Buckwheat crepes always seemed too difficult to make at home – I imagined that there was some secret method that brought out the best of that toasted nutty buckwheat flavor. I tried to make them a few times, but they never tasted quite like the ones I’ve had at small French cafes in New York or even at Suzette, the well-known creperie in Bombay (and yes, Paris is on my travel list and has been for too long). With a freshly milled batch of buckwheat flour, I gave it another few shots and perfected these. The good thing about trying several times and not giving up till you develop the perfect recipe is that you figure out all those seemingly idiosyncratic things that’ll help to make your dish exactly the way you want it.
Thankfully, you can throw all the ingredients together in a large bowl – no need to separate, combine, sift, etc. What you do need to do is give it a good whisk, perhaps more than you might normally whisk something. This helps to create a luscious, uniform batter that won’t have a splotch of yolk or pocket of flour when you’re cooking the crepes.
Letting the batter rest
I found that allowing the batter to rest for about an hour drastically improves the flavor. I tested it out without letting the batter rest – it was still very good, but I preferred the flavor of the rested batter. I read somewhere that you might be able to circumvent this by whisking a little extra or blending in a mixer for a couple of minutes.
Since I used no butter or oil at all in the batter, a little swirl of butter on the pan before cooking is necessary. This helps to create that texture and light buttery flavor you’re looking for. Timing is important – add the butter when you know your pan is already hot and you’re just about the pour your batter onto the pan.
This is probably the most important of all these tips! You need an evenly hot pan to cook your crepes on. Test the heat by sprinkling some water on before adding the butter to see if it dances. There is in fact a just right here – the water should dance just lightly, or your crepes might burn. Lower the heat and allow the crepes to cook well once you’ve ladled the batter onto the pan.

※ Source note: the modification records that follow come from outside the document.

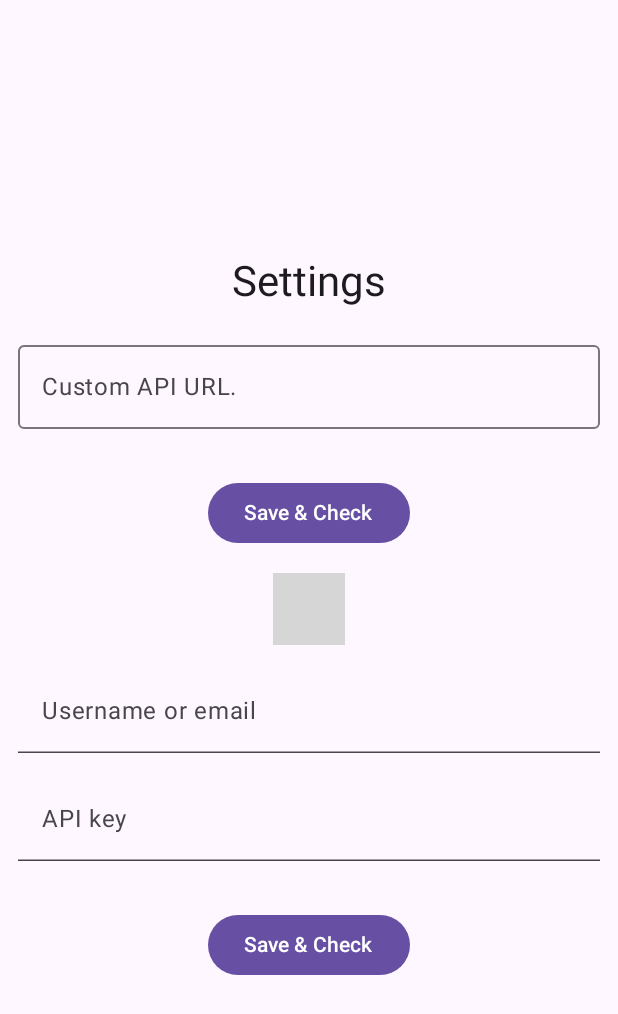
After one commit to Lastaapps/langualgetool-unofficial, an Android app built with Jetpack Compose: the SettingsDest screen opened through its navigation route, on a phone screen of 412 x 824 dp. The commit adds this screen. Shown: the top 1014 px of the screen. Run offline under Robolectric (Android 15) with nearby library versions, the phone set to English and light mode, and no system bars; our stand-ins replace accompanist; libraries missing offline, so code that uses them is left out: arrow.core, arrow.core.raise, arrow.fx.coroutines; 4 statements that could not run were skipped; grey boxes are pictures that could not be loaded.

Commit message:
feat: Settings (API URL, username, API key)

```diff
--- a/app/src/main/java/cz/lastaapps/languagetool/api/LanguageToolApi.kt
+++ b/app/src/main/java/cz/lastaapps/languagetool/api/LanguageToolApi.kt
@@ -33,7 +33,7 @@ internal class LanguageToolApiImpl(
     ): Outcome<CorrectionDto> = catchingNetwork {
         val credentials = apiCredentialsProvider.provideCredentials()
         client.submitForm(
-            url = urlProvider.provideUrl() + "/check",
+            url = urlProvider.provideUrl() + "/v2/check",
             formParameters = parameters {
                 append("text", text)
 
@@ -62,11 +62,11 @@ internal class LanguageToolApiImpl(
                     append("username", it.userName)
                     append("apiKey", it.apiKey)
                 }
-            }
+            },
         ).body()
     }
 
     override suspend fun getLanguages(): Outcome<List<SupportedLanguageDto>> = catchingNetwork {
-        client.get(urlProvider.provideUrl() + "/languages").body()
+        client.get(urlProvider.provideUrl() + "/v2/languages").body()
     }
 }
--- a/app/src/main/java/cz/lastaapps/languagetool/api/model/CorrectionDto.kt
+++ b/app/src/main/java/cz/lastaapps/languagetool/api/model/CorrectionDto.kt
@@ -2,7 +2,7 @@ package cz.lastaapps.languagetool.api.model
 
 import arrow.core.some
 import cz.lastaapps.languagetool.domain.model.MatchedText
-import kotlinx.collections.immutable.toImmutableList
+import kotlinx.collections.immutable.toPersistentList
 import kotlinx.serialization.Serializable
 
 @Serializable
@@ -49,7 +49,7 @@ internal fun CorrectionDto.toDomain(
     errors = (matches + hiddenMatches)
         .sortedBy { it.offset }
         .mapIndexed { index, it -> it.toDomain(index, text) }
-        .toImmutableList(),
+        .toPersistentList(),
     isComplete = (this.warnings?.incompleteResults ?: true).some(),
     isTouched = false,
 )
--- a/app/src/main/java/cz/lastaapps/languagetool/api/model/MatchDto.kt
+++ b/app/src/main/java/cz/lastaapps/languagetool/api/model/MatchDto.kt
@@ -61,6 +61,7 @@ internal fun MatchDto.toDomain(
 ) = (offset withLength length).let { range ->
     MatchedError(
         index = index,
+        isSkipped = false,
         message = this.message.takeUnless { it == "(hidden message)" } ?: "Premium",
         shortMessage = this.shortMessage?.takeIf { it.isNotEmpty() },
         range = range,
--- a/app/src/main/java/cz/lastaapps/languagetool/data/provider/UrlProvider.kt
+++ b/app/src/main/java/cz/lastaapps/languagetool/data/provider/UrlProvider.kt
@@ -11,5 +11,5 @@ internal class UrlProviderImpl(
     private val preferences: AppPreferences,
 ) : UrlProvider {
     override suspend fun provideUrl(): String =
-        preferences.getApiUrl().first() ?: "https://api.languagetool.org/v2"
+        preferences.getApiUrl().first() ?: "https://api.languagetool.org"
 }
--- a/app/src/main/java/cz/lastaapps/languagetool/di/module.kt
+++ b/app/src/main/java/cz/lastaapps/languagetool/di/module.kt
@@ -15,6 +15,7 @@ import cz.lastaapps.languagetool.data.provider.UrlProvider
 import cz.lastaapps.languagetool.data.provider.UrlProviderImpl
 import cz.lastaapps.languagetool.ui.features.home.HomeViewModel
 import cz.lastaapps.languagetool.ui.features.language.LanguageDialogViewModel
+import cz.lastaapps.languagetool.ui.features.settings.SettingsViewModel
 import kotlinx.datetime.Clock
 import org.koin.androidx.viewmodel.dsl.viewModelOf
 import org.koin.core.module.dsl.factoryOf
@@ -28,6 +29,7 @@ internal val module = module {
 
     viewModelOf(::HomeViewModel)
     viewModelOf(::LanguageDialogViewModel)
+    viewModelOf(::SettingsViewModel)
 
     singleOf(::LangToolRepositoryImpl) bind LangToolRepository::class
     factoryOf(::LanguageToolApiImpl) bind LanguageToolApi::class
--- /dev/null
+++ b/app/src/main/java/cz/lastaapps/languagetool/ui/features/settings/SettingsDest.kt
@@ -0,0 +1,34 @@
+package cz.lastaapps.languagetool.ui.features.settings
+
+import androidx.compose.foundation.layout.fillMaxSize
+import androidx.compose.foundation.layout.padding
+import androidx.compose.material3.Scaffold
+import androidx.compose.runtime.Composable
+import androidx.compose.runtime.LaunchedEffect
+import androidx.compose.runtime.getValue
+import androidx.compose.ui.Modifier
+import cz.lastaapps.languagetool.ui.theme.PaddingTokens
+
+@Composable
+internal fun SettingsDest(
+    viewModel: SettingsViewModel,
+) {
+    val state by viewModel.flowState
+
+    LaunchedEffect(Unit) {
+        viewModel.onAppear()
+    }
+
+    Scaffold { paddingValues ->
+        SettingsScreen(
+            apiUrlState = state.apiUrl,
+            onSaveApiUrl = viewModel::saveApiUrl,
+            credentialsState = state.credentials,
+            onSaveCredentials = viewModel::saveCredentials,
+            modifier = Modifier
+                .fillMaxSize()
+                .padding(paddingValues)
+                .padding(PaddingTokens.More.Screen),
+        )
+    }
+}
--- /dev/null
+++ b/app/src/main/java/cz/lastaapps/languagetool/ui/features/settings/SettingsScreen.kt
@@ -0,0 +1,174 @@
+package cz.lastaapps.languagetool.ui.features.settings
+
+import androidx.compose.animation.animateContentSize
+import androidx.compose.foundation.layout.Arrangement
+import androidx.compose.foundation.layout.Column
+import androidx.compose.foundation.layout.Row
+import androidx.compose.foundation.layout.Spacer
+import androidx.compose.foundation.layout.fillMaxWidth
+import androidx.compose.foundation.layout.height
+import androidx.compose.foundation.layout.sizeIn
+import androidx.compose.foundation.rememberScrollState
+import androidx.compose.foundation.verticalScroll
+import androidx.compose.material.icons.Icons
+import androidx.compose.material.icons.filled.Error
+import androidx.compose.material.icons.filled.Verified
+import androidx.compose.material3.Button
+import androidx.compose.material3.Icon
+import androidx.compose.material3.MaterialTheme
+import androidx.compose.material3.OutlinedTextField
+import androidx.compose.material3.Text
+import androidx.compose.material3.TextField
+import androidx.compose.runtime.Composable
+import androidx.compose.runtime.getValue
+import androidx.compose.runtime.mutableStateOf
+import androidx.compose.runtime.saveable.rememberSaveable
+import androidx.compose.runtime.setValue
+import androidx.compose.ui.Alignment
+import androidx.compose.ui.Modifier
+import androidx.compose.ui.res.stringResource
+import androidx.compose.ui.text.style.TextAlign
+import androidx.compose.ui.unit.dp
+import cz.lastaapps.languagetool.R
+import cz.lastaapps.languagetool.ui.features.settings.model.ApiUrlState
+import cz.lastaapps.languagetool.ui.features.settings.model.CredentialsState
+import cz.lastaapps.languagetool.ui.theme.PaddingTokens
+
+@Composable
+internal fun SettingsScreen(
+    apiUrlState: ApiUrlState,
+    onSaveApiUrl: (apiUrl: String) -> Unit,
+    credentialsState: CredentialsState,
+    onSaveCredentials: (username: String, apiKey: String) -> Unit,
+    modifier: Modifier = Modifier,
+) {
+    var apiUrl by rememberSaveable(apiUrlState.url) {
+        mutableStateOf(apiUrlState.url)
+    }
+    var username by rememberSaveable(credentialsState.username) {
+        mutableStateOf(credentialsState.username)
+    }
+    var apiKey by rememberSaveable(credentialsState.apiKey) {
+        mutableStateOf(credentialsState.apiKey)
+    }
+    val apiUrlSame = apiUrlState.url == apiUrl && !apiUrlState.isChecking
+    val credentialsSame = credentialsState.username == username && credentialsState.apiKey == apiKey
+        && !credentialsState.isChecking
+
+    Column(
+        modifier = modifier.verticalScroll(rememberScrollState()),
+        verticalArrangement = Arrangement.spacedBy(
+            PaddingTokens.Medium,
+            Alignment.CenterVertically,
+        ),
+        horizontalAlignment = Alignment.CenterHorizontally,
+    ) {
+        Text(
+            text = stringResource(id = R.string.title_settings),
+            style = MaterialTheme.typography.headlineMedium,
+            textAlign = TextAlign.Center,
+        )
+
+        val textFieldModifier = Modifier
+            .fillMaxWidth()
+            .sizeIn(maxWidth = 512.dp)
+
+        OutlinedTextField(
+            value = apiUrl,
+            onValueChange = { apiUrl = it },
+            label = { Text(stringResource(id = R.string.label_custom_api_url)) },
+            placeholder = { Text(SettingsTokens.defaultApiUrl) },
+            enabled = !apiUrlState.isChecking,
+            maxLines = 1,
+            modifier = textFieldModifier,
+        )
+
+        Checked(
+            isValid = apiUrlState.isValid,
+            areSame = apiUrlSame,
+        )
+
+        Button(
+            onClick = { onSaveApiUrl(apiUrl) },
+            enabled = !apiUrlState.isChecking,
+        ) {
+            Text(text = stringResource(id = R.string.button_save_and_check))
+        }
+
+
+        Spacer(Modifier.height(PaddingTokens.ExtraLarge))
+
+
+        TextField(
+            value = username,
+            onValueChange = { username = it },
+            label = { Text(stringResource(id = R.string.label_username_email)) },
+            placeholder = { Text(SettingsTokens.exampleUsername) },
+            enabled = !credentialsState.isChecking,
+            maxLines = 1,
+            modifier = textFieldModifier,
+        )
+        TextField(
+            value = apiKey,
+            onValueChange = { apiKey = it },
+            label = { Text(stringResource(id = R.string.label_api_key)) },
+            placeholder = { Text(SettingsTokens.exampleApiKey) },
+            enabled = !credentialsState.isChecking,
+            maxLines = 1,
+            modifier = textFieldModifier,
+        )
+
+        Checked(
+            isValid = credentialsState.isValid,
+            areSame = credentialsSame,
+        )
+
+        Button(
+            onClick = { onSaveCredentials(username, apiKey) },
+            enabled = !credentialsState.isChecking,
+        ) {
+            Text(text = stringResource(id = R.string.button_save_and_check))
+        }
+    }
+}
+
+@Composable
+private fun Checked(
+    isValid: Boolean?,
+    areSame: Boolean,
+    modifier: Modifier = Modifier,
+) {
+    Row(
+        modifier = modifier.animateContentSize(),
+        horizontalArrangement = Arrangement.spacedBy(PaddingTokens.Medium),
+    ) {
+        if (areSame && isValid != null) {
+            val color = if (isValid) {
+                MaterialTheme.colorScheme.secondary
+            } else {
+                MaterialTheme.colorScheme.error
+            }
+            val icon = if (isValid) {
+                Icons.Default.Verified
+            } else {
+                Icons.Default.Error
+            }
+            val text = if (isValid) {
+                R.string.text_checked
+            } else {
+                R.string.text_invalid
+            }.let { stringResource(id = it) }
+
+            Icon(icon, contentDescription = null, tint = color)
+            Text(text = text, color = color)
+        }
+    }
+}
+
+private object SettingsTokens {
+    const val defaultApiUrl = "https://api.languagetool.org/"
+    const val exampleUsername = "sponge.bob@bikinibottom.com"
+
+    @Suppress("SpellCheckingInspection")
+    const val exampleApiKey = "XXXXXXXXXXXXXXXX"
+}
--- /dev/null
+++ b/app/src/main/java/cz/lastaapps/languagetool/ui/features/settings/SettingsViewModel.kt
@@ -0,0 +1,141 @@
+package cz.lastaapps.languagetool.ui.features.settings
+
+import arrow.core.Either
+import cz.lastaapps.languagetool.core.StateViewModel
+import cz.lastaapps.languagetool.core.VMState
+import cz.lastaapps.languagetool.core.launchVM
+import cz.lastaapps.languagetool.data.AppPreferences
+import cz.lastaapps.languagetool.data.LangToolRepository
+import cz.lastaapps.languagetool.ui.features.settings.model.ApiUrlState
+import cz.lastaapps.languagetool.ui.features.settings.model.CredentialsState
+import kotlinx.coroutines.flow.first
+
+internal class SettingsViewModel(
+    private val preferences: AppPreferences,
+    private val repo: LangToolRepository,
+) : StateViewModel<SettingsState>(SettingsState()) {
+
+    fun onAppear() = launchOnlyOnce {
+        preferences.getApiUrl().first()
+            ?.let {
+                updateState {
+                    copy(apiUrl = apiUrl.copy(url = it))
+                }
+            }
+        preferences.getUsername().first()
+            ?.let {
+                updateState {
+                    copy(credentials = credentials.copy(username = it))
+                }
+            }
+        preferences.getApiKey().first()
+            ?.let {
+                updateState {
+                    copy(credentials = credentials.copy(apiKey = it))
+                }
+            }
+    }
+
+    fun saveApiUrl(apiUrl: String) = launchVM {
+        var url = apiUrl.trim()
+        if (url.isNotEmpty()) {
+            if (!(url.startsWith("https://") || url.startsWith("http://"))) {
+                url = "https://$url"
+            }
+            if (url.endsWith("/")) {
+                url = url.dropLast(1)
+            }
+            if (url.endsWith("/v2")) {
+                url = url.dropLast(3)
+            }
+        }
+
+        preferences.setApiUrl(url)
+
+        updateState {
+            copy(
+                apiUrl = this.apiUrl.copy(
+                    url = url,
+                    isChecking = true,
+                ),
+            )
+        }
+
+        when (repo.correctText("This is wong.")) {
+            is Either.Right -> {
+                updateState {
+                    copy(
+                        apiUrl = this.apiUrl.copy(
+                            isChecking = false,
+                            isValid = true,
+                        ),
+                    )
+                }
+            }
+
+            is Either.Left -> {
+                updateState {
+                    copy(
+                        apiUrl = this.apiUrl.copy(
+                            isChecking = false,
+                            isValid = false,
+                        ),
+                    )
+                }
+            }
+        }
+    }
+
+    fun saveCredentials(username: String, apiKey: String) = launchVM {
+        preferences.setUsername(username.trim())
+        preferences.setApiKey(apiKey.trim())
+
+        updateState {
+            copy(
+                credentials = credentials.copy(
+                    username = username,
+                    apiKey = apiKey,
+                    isChecking = true,
+                ),
+            )
+        }
+
+        when (repo.correctText("This is wong.")) {
+            is Either.Right -> {
+                updateState {
+                    copy(
+                        credentials = credentials.copy(
+                            isChecking = false,
+                            isValid = username.isBlank() == apiKey.isBlank(),
+                        ),
+                    )
+                }
+            }
+
+            is Either.Left -> {
+                updateState {
+                    copy(
+                        credentials = credentials.copy(
+                            isChecking = false,
+                            isValid = false,
+                        ),
+                    )
+                }
+            }
+        }
+    }
+}
+
+internal data class SettingsState(
+    val apiUrl: ApiUrlState = ApiUrlState(
+        "",
+        isChecking = false,
+        isValid = null,
+    ),
+    val credentials: CredentialsState = CredentialsState(
+        "",
+        "",
+        isChecking = false,
+        isValid = null,
+    ),
+) : VMState
--- /dev/null
+++ b/app/src/main/java/cz/lastaapps/languagetool/ui/features/settings/model/ApiUrlState.kt
@@ -0,0 +1,7 @@
+package cz.lastaapps.languagetool.ui.features.settings.model
+
+internal data class ApiUrlState(
+    val url: String,
+    val isChecking: Boolean,
+    val isValid: Boolean?,
+)
--- /dev/null
+++ b/app/src/main/java/cz/lastaapps/languagetool/ui/features/settings/model/CredentialsState.kt
@@ -0,0 +1,8 @@
+package cz.lastaapps.languagetool.ui.features.settings.model
+
+internal data class CredentialsState(
+    val username: String,
+    val apiKey: String,
+    val isChecking: Boolean,
+    val isValid: Boolean?,
+)
--- a/app/src/main/java/cz/lastaapps/languagetool/ui/navigation/Router.kt
+++ b/app/src/main/java/cz/lastaapps/languagetool/ui/navigation/Router.kt
@@ -12,6 +12,7 @@ import cz.lastaapps.languagetool.ui.features.dialogs.HelpDialogContent
 import cz.lastaapps.languagetool.ui.features.dialogs.SpellcheckDialog
 import cz.lastaapps.languagetool.ui.features.home.HomeDest
 import cz.lastaapps.languagetool.ui.features.language.LanguageDialogDest
+import cz.lastaapps.languagetool.ui.features.settings.SettingsDest
 import org.koin.androidx.compose.koinViewModel
 
 @Composable
@@ -36,12 +37,17 @@ fun Router(
                 toSpellCheck = { navController.navigate(Dests.SPELLCHECK) },
             )
         }
-        composable(Dests.SETTINGS) { Text("Settings") }
+        composable(Dests.SETTINGS) {
+            SettingsDest(
+                viewModel = koinViewModel(),
+            )
+        }
         saneDialog(Dests.LANGUAGE, navUp) {
             LanguageDialogDest(
                 onNavigateUp = {
                     navController.navigateUp()
-                })
+                },
+            )
         }
         saneDialog(Dests.SPELLCHECK, navUp) { SpellcheckDialog() }
         saneDialog(Dests.HELP, navUp) { HelpDialogContent() }
--- a/app/src/main/res/values/strings.xml
+++ b/app/src/main/res/values/strings.xml
@@ -50,6 +50,7 @@
 
     <string name="button_copy">Copy</string>
     <string name="button_paste">Paste</string>
+    <string name="button_clear">Clear</string>
     <string name="label_picky">Picky</string>
     <string name="label_language_auto">Auto</string>
     <string name="label_premium_error">Premium error</string>
@@ -67,4 +68,13 @@
     <string name="title_app_name">LanguageTool</string>
     <string name="title_app_subtitle">Unofficial</string>
     <string name="title_select_language">Select language</string>
+    <string name="button_open_settings">Open settings</string>
+    <string name="label_skip">Skip</string>
+    <string name="title_settings">Settings</string>
+    <string name="label_custom_api_url">Custom API URL.</string>
+    <string name="button_save_and_check">Save &amp; Check</string>
+    <string name="label_username_email">Username or email</string>
+    <string name="label_api_key">API key</string>
+    <string name="text_checked">Valid</string>
+    <string name="text_invalid">Invalid</string>
 </resources>
```
Also changed, not shown: app/src/main/java/cz/lastaapps/languagetool/api/HttpClient.kt (+13 -5 lines), app/src/main/java/cz/lastaapps/languagetool/ui/features/dialogs/SpellcheckDialog.kt (renamed from app/src/main/java/cz/lastaapps/languagetool/ui/features/dialogs/SpellcheckDialog(.kt, +14 -0 lines).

It couldn’t be easier to make these classic French buckwheat crepes if you follow these tips. Choose your toppings and fillings depending on what you have in your pantry. Some of my favorite combinations include spinach and cheese, caramelized onions and mushrooms with rosemary, grilled or sautéed mixed vegetables with fresh pesto. Of course, you can go sweet too with cinnamon and sugar, nutella and bananas and more. The beauty of these crepes is that they’re healthy, filling, delicious and quite well-balanced nutritionally – which make them an option for practically every meal of the day. They work for breakfast, lunch, snack, dinner, dessert. If you make these healthy buckwheat crepes, I’d love to hear what you think – leave a comment below or get in touch on Instagram @theindiaedition.
- 55-60g or ⅓ cup buckwheat flour
- 40g or ¼ cup whole wheat flour
- 2 eggs
- 80ml milk
- 80-90ml water
- ½ tsp salt
- 1-2 tbsp butter for cooking
- Whisk all the ingredients together until combined, and then some more - at least three to four minutes. Alternatively, blend in a mixer/blender. Ideally, let the batter sit in the fridge for about an hour after. If you don't have time to allow that, whisk a couple minutes extra.
- Heat a large skillet (non-stick or cast iron) until it is evenly heated - enough that a few drops of water dance on sprinkling onto the pan.
- Spread about ½ tbsp butter onto the pan using a spatula. Pour enough batter onto the pan, swirling it around quickly to get a uniform circular crepe.
- Lower the heat, allow to cook until lightly browned and flip to allow the other side to cook.
- Flip it back and fill with your favorite toppings: spinach and cheese, mushrooms and caramelized onions, mixed veggies with pesto are just a few options.
Recipe adapted from The New York Times’s recipe for buckwheat crepes